"When set in a graph, the results looked like an inverted bell, with complications spiking on both ends of the spectrum and dipping in the middle," said Carlos J. Lavernia, MD, Chief of Orthopaedics at Mercy Hospital in Miami and Chief of the Orthopedic Institute. "Even after controlling for all external factors that could have affected the outcomes, the inverted-bell shape remained intact, indicating that diabetic patients who control their blood sugar prior to surgery will inevitably have better outcomes."
*Many individual factors (including timing of last meal) are examined to determine a "normal blood glucose level," but medical expertise states that 70mg/dL- 120mg/dL is considered ideal. Patients with diabetes or hypoglycemia are urged to narrow that range even further and have or should have their own "norms" identified by a physician.
Strong mental and emotional health can set the stage for success (Embargo: February 18)
Finally, during a symposium moderated by David C. Ayers, MD, The Arthur Pappas Professor and Chair of Orthopedics at the University of Massachusetts Medical School, participants learned that patients can help to determine how well they tolerate the recovery process and the degree of functional improvement they gain after surgery based on their mental approach before, during and after surgery.

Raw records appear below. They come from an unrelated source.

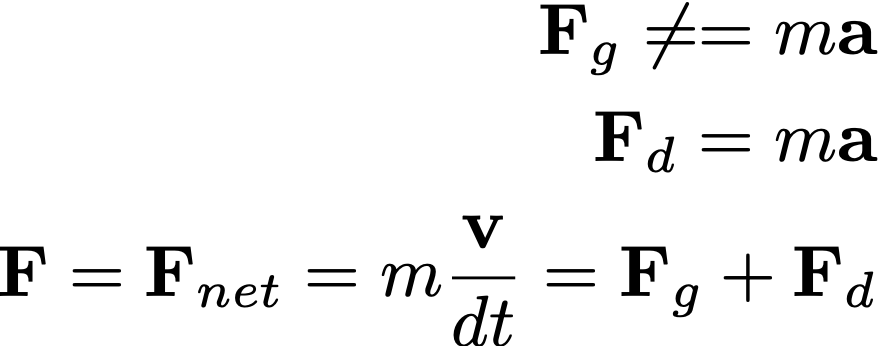
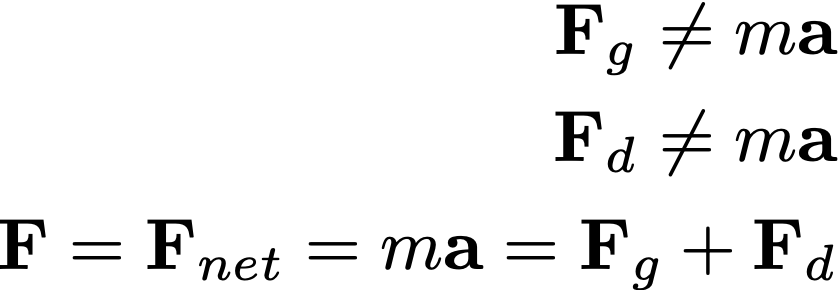
init

diff --git a/_posts/2021-10-02-Force-Revisited.md b/_posts/2021-10-02-Force-Revisited.md
@@ -14,19 +14,21 @@ Pretend you are in space, and you've got a tiny thruster. If you turn on your th
 
 A quick note, I'm using calculus notation so we'll have derivatives. If you are in a non-calc class, you can replace the derivatives with Δ's. Is this sacrilege, yeah but is sacrilege within reason. 
 
-<img src="/Users/liamsharp/Library/Application Support/typora-user-images/image-20210925145538719.png" alt="image-20210925145538719" style="zoom:25%;" />
+
+
+<img src="https://github.com/lms464/lms464.github.io/blob/master/_maths/dxdt.png?raw=true" alt="Displacement Figure" style="zoom:25%;" />
 
 The second law is an equation describing the sum of forces, and in it's most general form
 
-<img src="/Users/liamsharp/Library/Application Support/typora-user-images/image-20210925141330592.png" alt="image-20210925141330592" style="zoom: 25%;" />
 
-<img src="/Users/liamsharp/Library/Application Support/typora-user-images/image-20210925141424095.png" alt="image-20210925141424095" style="zoom:25%;" />
 
-<img src="/Users/liamsharp/Library/Application Support/typora-user-images/image-20210925141704377.png" alt="image-20210925141704377" style="zoom:25%;" />
+<img src="https://github.com/lms464/lms464.github.io/blob/master/_maths/force1.png?raw=true" alt="Displacement Figure" style="zoom:25%;" />
+
+<img src="https://github.com/lms464/lms464.github.io/blob/master/_maths/force2.png?raw=true" alt="Displacement Figure" style="zoom:25%;" />
 
 We make an assumption here for intro physics, and that is mass is constant (and that's a fair assumption). Recall that the first  derivative of velocity is acceleration (or the difference of velociy with repsect to the difference of time). With that the equation simplifies to:
 
-<img src="/Users/liamsharp/Library/Application Support/typora-user-images/image-20210925141905222.png" alt="image-20210925141905222" style="zoom:25%;" />
+<img src="https://github.com/lms464/lms464.github.io/blob/master/_maths/force3.5.png?raw=true" alt="Displacement Figure" style="zoom:25%;" />
 
 There is an addendum here that's dependant on who is teaching, what book you are using, and potentially who you might be getting help from. The force we are describing here is the *net* force, or the sum of forces acting on an object. For this, we will use the following terms interchangeably:
 
@@ -34,7 +36,7 @@ There is an addendum here that's dependant on who is teaching, what book you are
 
 Here's where I've found people getting confused. Pretend you are sky diving, there are two forces acting on you (for the sake of argument), 1) gravity, 2) the drag from the parachute. Neighter *gravity* or *drag* is equal to m**a**, their sum is.
 
-<img src="/Users/liamsharp/Library/Application Support/typora-user-images/image-20210925143139303.png" alt="image-20210925143139303" style="zoom:25%;" />
+<img src="https://github.com/lms464/lms464.github.io/blob/master/_maths/force4.png?raw=true" alt="Displacement Figure" style="zoom:25%;" />
 
 ## Newton's Third Law
 
@@ -54,5 +56,5 @@ The mass, size, area, and volume don't matter. Lets play with two ideas for a mo
 
 3. Get this in your head: the NET of the forces is equal to m**a**, *NOT* any old force. If you cannot, you are giong to have such a struggle
 
-   <img src="/Users/liamsharp/Library/Application Support/typora-user-images/image-20210925143139303.png" alt="image-20210925143139303" style="zoom:25%;" />
+   <img src="https://github.com/lms464/lms464.github.io/blob/master/_maths/force4.png?raw=true" alt="Displacement Figure" style="zoom:25%;" />
 
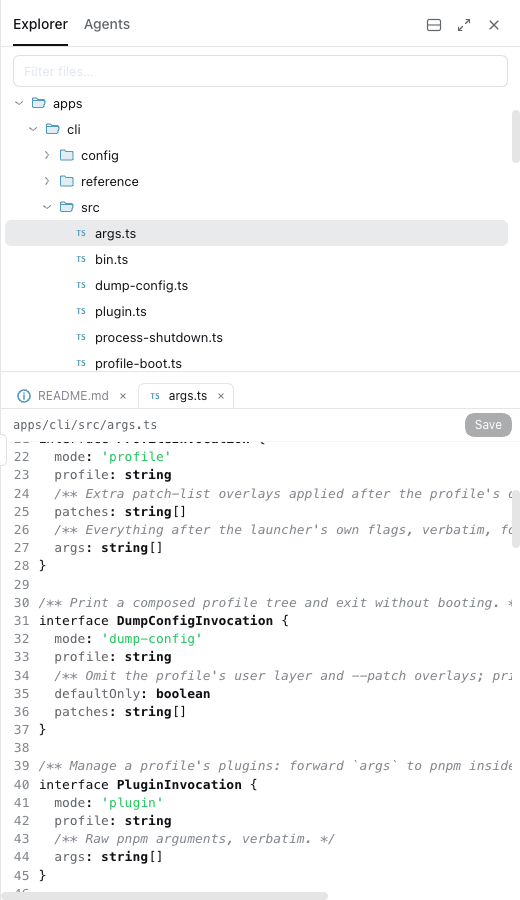
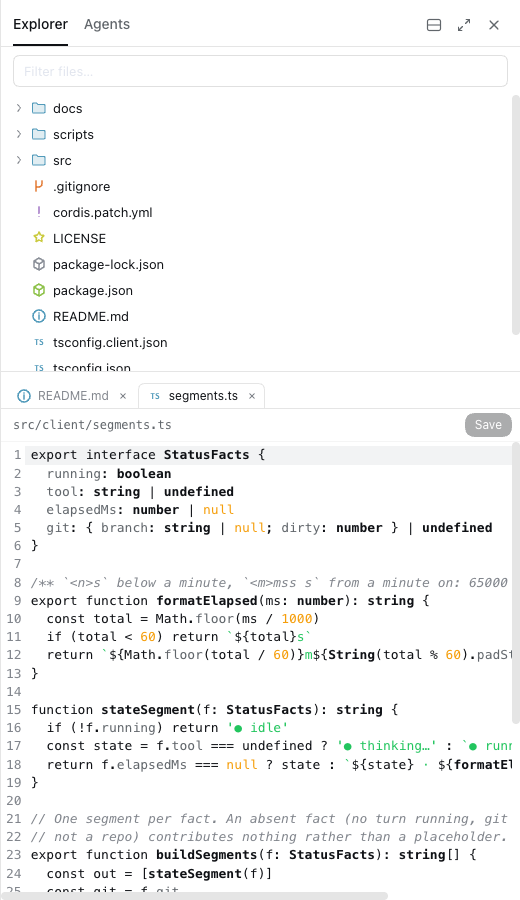
docs: re-shoot the screenshots on a real session
Hero, Explorer, split and Agents were taken during the tools smoke test and
showed FLYKIT_TOOLS_OK / PONG. All five now come from a real question about
the plugin, with the sidebar collapsed so no workspace names leak. The model
picker shot also picks up the new two-line rows.

diff --git a/README.md b/README.md
@@ -6,7 +6,7 @@ A plugin for [DeepSeek Harness](https://github.com/deepseek-ai/deepseek-harness)
 `dsh web` GUI into an agent cockpit: a file explorer with an editor, real coding-agent terminals,
 a searchable model picker, and a status line under the composer.
 
-![The dsh web window with the flykit panel open: file tree above, Markdown preview below, status line under the composer](https://raw.githubusercontent.com/flykit-cc/dsh-flykit/main/docs/screenshots/hero.png)
+![The dsh web window with the flykit panel open: file tree above, an open TypeScript file below, status line under the composer](https://raw.githubusercontent.com/flykit-cc/dsh-flykit/main/docs/screenshots/hero.png)
 
 ## What you get
 
@@ -30,13 +30,13 @@ of output; per-terminal mute. Claude subscription usage bars appear above a Clau
 **Split mode** — Agents stacked above Explorer, so a running terminal and an open file are visible
 at once. The panel also maximises to the full window.
 
-![Split mode: Agents above, Explorer below](https://raw.githubusercontent.com/flykit-cc/dsh-flykit/main/docs/screenshots/split.png)
+![Split mode: a live shell above, the Explorer and an open file below](https://raw.githubusercontent.com/flykit-cc/dsh-flykit/main/docs/screenshots/split.png)
 
 **Model picker** — replaces the shell's model seat with a search box over the same directory
 `/model` uses, so both stay one state. Provider pills, favourites, recents, reasoning badges, an
 effort row for reasoning models, and a button that refreshes the OpenRouter catalog live.
 
-![Model picker filtered to "qwen", with provider pills and grouped results](https://raw.githubusercontent.com/flykit-cc/dsh-flykit/main/docs/screenshots/model-picker.png)
+![Model picker over every configured provider, grouped, with provider pills and reasoning badges](https://raw.githubusercontent.com/flykit-cc/dsh-flykit/main/docs/screenshots/model-picker.png)
 
 **Status line** — idle / thinking / running *tool*, a turn timer, the session's git branch and
 dirty count. It also recolours the shell's context ring as the window fills.
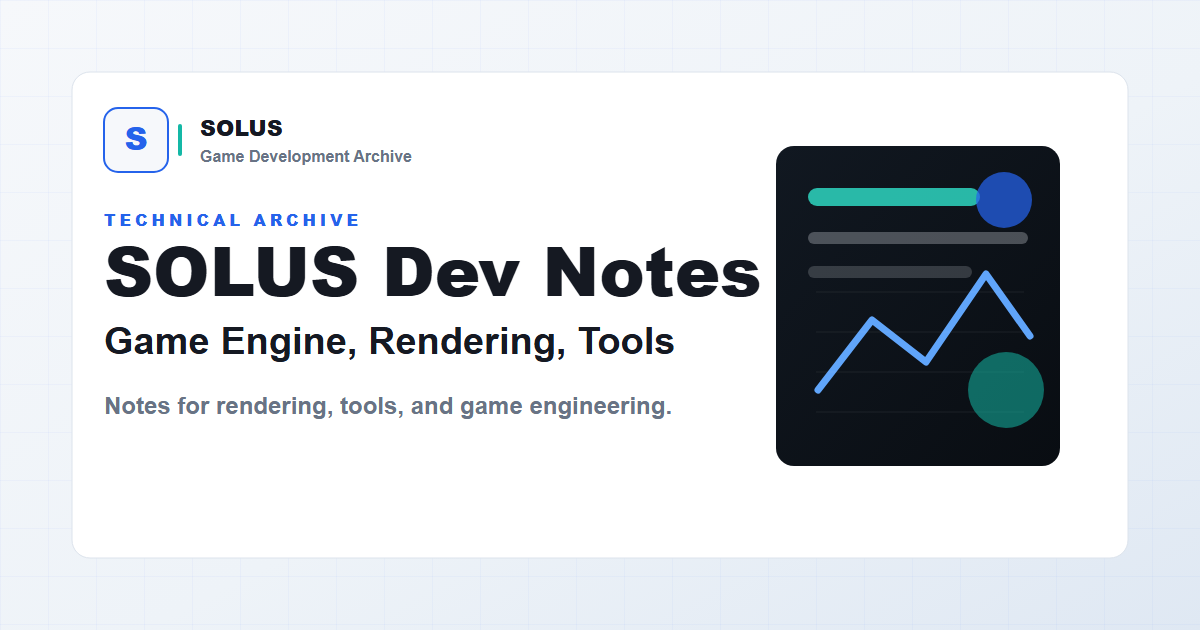
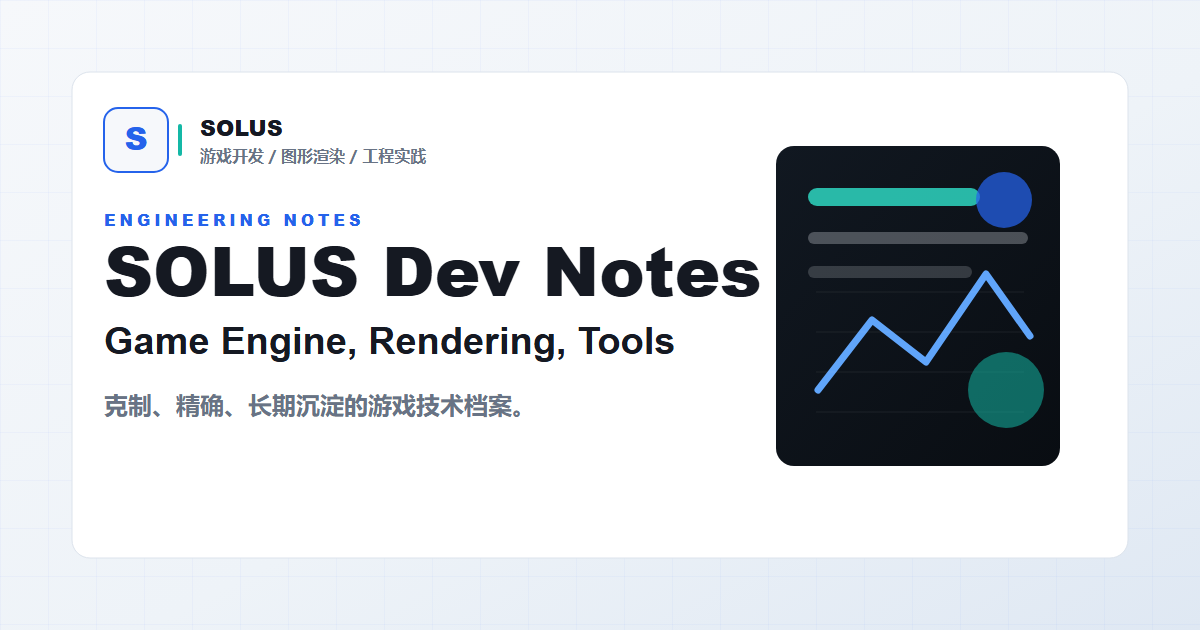
Refresh social sharing image

Changed region(s): [[0.0617, 0.6032, 0.555, 0.6635], [0.1542, 0.2111, 0.37, 0.2714], [0.0925, 0.3317, 0.3083, 0.3619]]

diff --git a/scripts/lint.js b/scripts/lint.js
@@ -58,6 +58,7 @@ const [
   headers,
   packageConfig,
   wranglerConfig,
+  socialImageSvg,
   socialImageStats,
   readme,
   blogOperationsDocs,
@@ -80,6 +81,7 @@ const [
   readFile(path.join(root, "public/_headers"), "utf8"),
   readFile(path.join(root, "package.json"), "utf8").then(JSON.parse),
   readFile(path.join(root, "wrangler.toml"), "utf8"),
+  readFile(path.join(root, "assets/og/solus-og.svg"), "utf8"),
   stat(path.join(root, "assets/og/solus-og.png")),
   readFile(path.join(root, "README.md"), "utf8"),
   readFile(path.join(root, "docs/blog-operations.md"), "utf8"),
@@ -449,6 +451,12 @@ if (/Recommended|Latest Posts|Technical Archive/.test(buildScript) || site.hero?
 }
 if (site.tagline === "Game Development Archive" || readme.includes("My Game Dev Blog")) {
   failures.push("Project identity must not keep initial template naming.");
+}
+if (/Game Development Archive|Technical Archive/i.test(socialImageSvg)) {
+  failures.push("Open Graph source image must not keep template archive wording.");
+}
+if (!socialImageSvg.includes("SOLUS Dev Notes") || !socialImageSvg.includes("游戏开发 / 图形渲染 / 工程实践")) {
+  failures.push("Open Graph source image must carry the current SOLUS technical archive identity.");
 }
 if (buildScript.includes("SOLUS ARCHIVE") || buildScript.includes('placeholder="搜索文章、标签"')) {
   failures.push("Visible generated surfaces must use current SOLUS wording.");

Dr. David C. Ring, MD, Associate Professor of Orthopaedic Surgery at Harvard Medical School and one of the symposium presenters, said, "Individuals who recognize within themselves the ability to ensure that things will be okay consistently report less pain and disability for a given disease or impairment."
Through a grant from the National Institutes of Health (NIH), Dr. Ayers is currently leading a team of researchers who are studying the emotional aspects of musculoskeletal health in patients undergoing total
|Contact: Lauren Pearson|
American Academy of Orthopaedic Surgeons